What is this? The light acts like it’s completely flat!  I had missed two things.

  1. Unity stores only one normal per vertex, so if two triangles share a vertex, Unity will smooth the join between those triangles.  I want the angular, low-poly look, so I don’t want any triangles to share vertexes.  A quick sketch shows that each vertex borders six triangles, so I have to edit my vertex generation loop so it creates six times as many verticex!  Now the triangle creation loop needs to use each of those vertices exactly once.  Yikes!
  2. The second step is to call the RecalculateNormals() function.  Much easier!

So much better!  You’ll notice that this temple is spikier than a vase.  That’s “star mode.”  I bring a piece of code over from my bodypaint generator that reduces  the radius of every other vertical row of vertices.

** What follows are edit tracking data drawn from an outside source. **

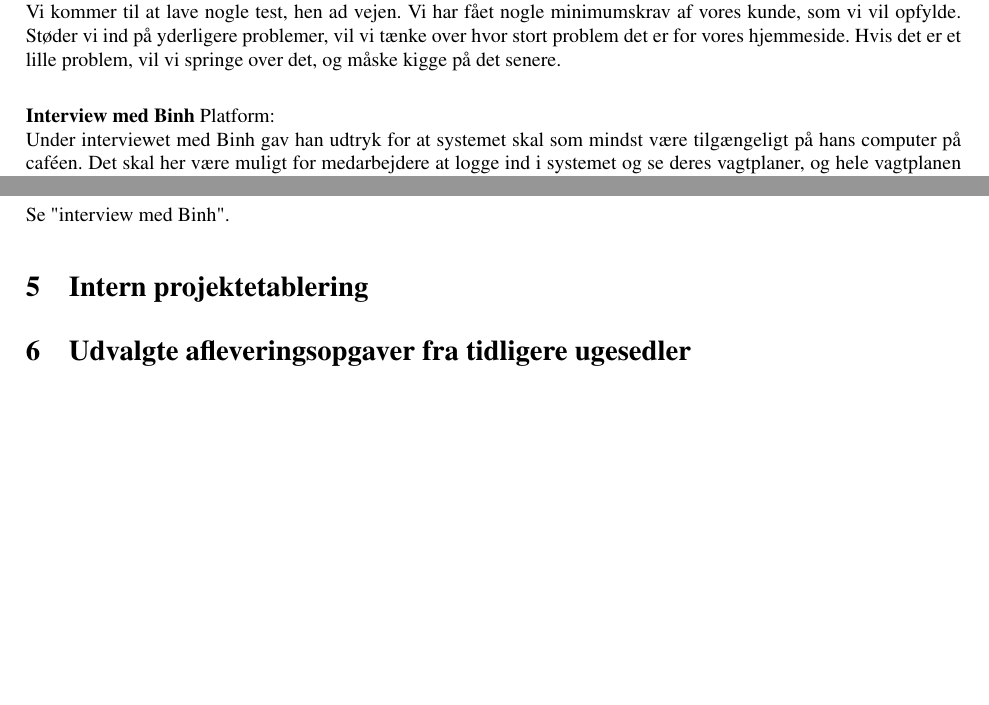
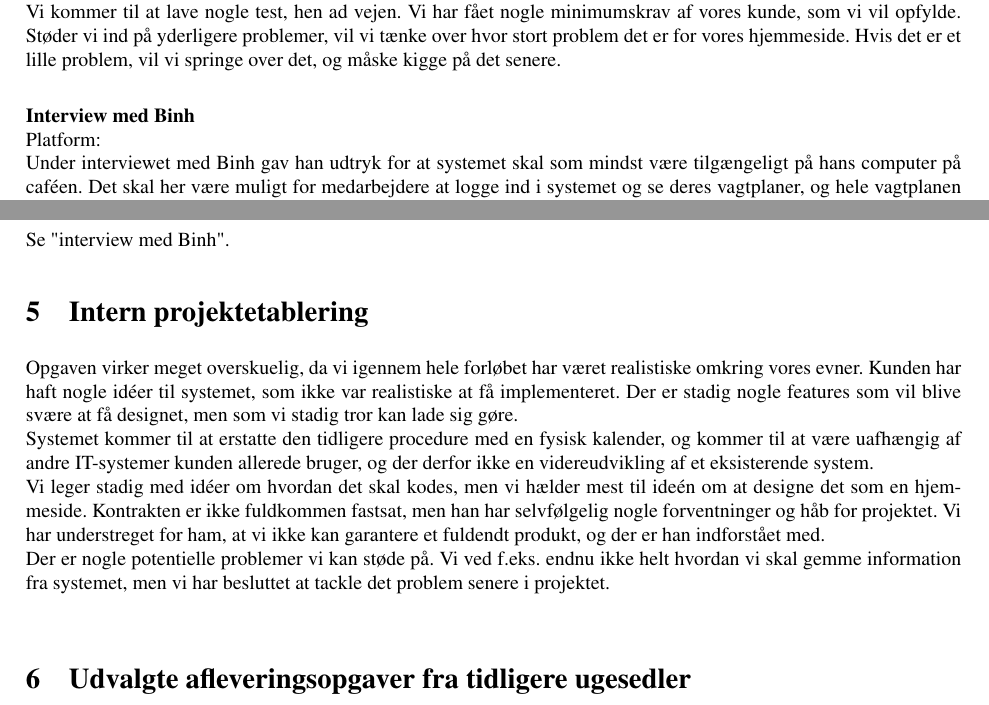
Before and after one commit to khamichael/binh-s-cafegrill, a LaTeX document (1. delrapport.tex): two parts of pages 2 and 3 of 4 before the commit and two parts of pages 2 and 3 of 5 after it, joined at a grey line, cut so that both start at the same text, the shorter picture padded with empty space. Compiled offline with pdfLaTeX; a LaTeX package or settings file that is missing is left out.

Commit message:
Michaels Ændringer

```diff
--- a/1. delrapport.tex
+++ b/1. delrapport.tex
@@ -33,7 +33,7 @@
 \usepackage{textcomp}
 \usepackage{listings}
 %\usepackage{scalefnt}
-
+\usepackage{graphicx}
 %\pagestyle{plain}
 %\renewcommand\thepage{}
 %\renewcommand\thepage{\scalefont{1.25}\arabic{page}}
@@ -160,7 +160,7 @@ Vi har tænkt os at møde mindst en gang om ugen, og kigge på det sammen. Derud
 Der kommer ikke til at være mange udgifter, til dette projekt. Vi har tænkt på en database, som måske kan komme til at koste noget, men vi vil prøve at finde en løsning, uden udgifter.  \\
 Vi kommer til at lave nogle test, hen ad vejen. Vi har fået nogle minimumskrav af vores kunde, som vi vil opfylde. Støder vi ind på yderligere problemer, vil vi tænke over hvor stort problem det er for vores hjemmeside. Hvis det er et lille problem, vil vi springe over det, og måske kigge på det senere. \\
 
-\textbf{Interview med Binh}
+\textbf{Interview med Binh} \\
 Platform: \\
 Under interviewet med Binh gav han udtryk for at systemet skal som mindst være tilgængeligt på hans computer på caféen. Det skal her være muligt for medarbejdere at logge ind i systemet og se deres vagtplaner, og hele vagtplanen for den måned. Derudover ville det være rart hvis medarbejderne også kunne tilgå dette hjemmefra for at kunne tjekke deres vagtplaner derhjemme på deres egen computer / IPad / Mobil. \\
 Funktionalitet: \\
@@ -181,7 +181,11 @@ Se "interview med Binh".
 
 \section{Intern projektetablering}
 
-
+Opgaven virker meget overskuelig, da vi igennem hele forløbet har været realistiske omkring vores evner. Kunden har haft nogle idéer til systemet, som ikke var realistiske at få implementeret. Der er stadig nogle features som vil blive svære at få designet, men som vi stadig tror kan lade sig gøre.  \\
+Systemet kommer til at erstatte den tidligere procedure med en fysisk kalender, og kommer til at være uafhængig af andre IT-systemer kunden allerede bruger, og der derfor ikke en videreudvikling af et eksisterende system. \\
+Vi leger stadig med idéer om hvordan det skal kodes, men vi hælder mest til ideén om at designe det som en hjemmeside.
+Kontrakten er ikke fuldkommen fastsat, men han har selvfølgelig nogle forventninger og håb for projektet. Vi har understreget for ham, at vi ikke kan garantere et fuldendt produkt, og der er han indforstået med.  \\
+Der er nogle potentielle problemer vi kan støde på. Vi ved f.eks. endnu ikke helt hvordan vi skal gemme information fra systemet, men vi har besluttet at tackle det problem senere i projektet.\\
 \section{Udvalgte afleveringsopgaver fra tidligere ugesedler}
 
 \subsection{OOSE 1.6}
```
Also changed, not shown: 1. delrapport.pdf, OOSE210.jpg (added), OOSE53.jpg (added), 1. delrapport.tex (5 more changed lines), 4 other files.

After finishing this project, I am ready to tackle some UI work. People won’t enjoy even the coolest game if they don’t know how to play, so I need to explain myself.  I add a title screen with a list of controls and a bit of story.  This is a game about copying photo.s. The original code name was “Art Fraud” But now i’m having second thoughts.  Taking photos in a magical, beautiful place seems so joyful and positive. Do I really want to flavor it as theft and subterfuge? As a compromise, I let the user select Light or Dark stories. There’s no mechanical difference, but the little paragraph re-contextualizes why one has these photos, and why one wants to re-create them.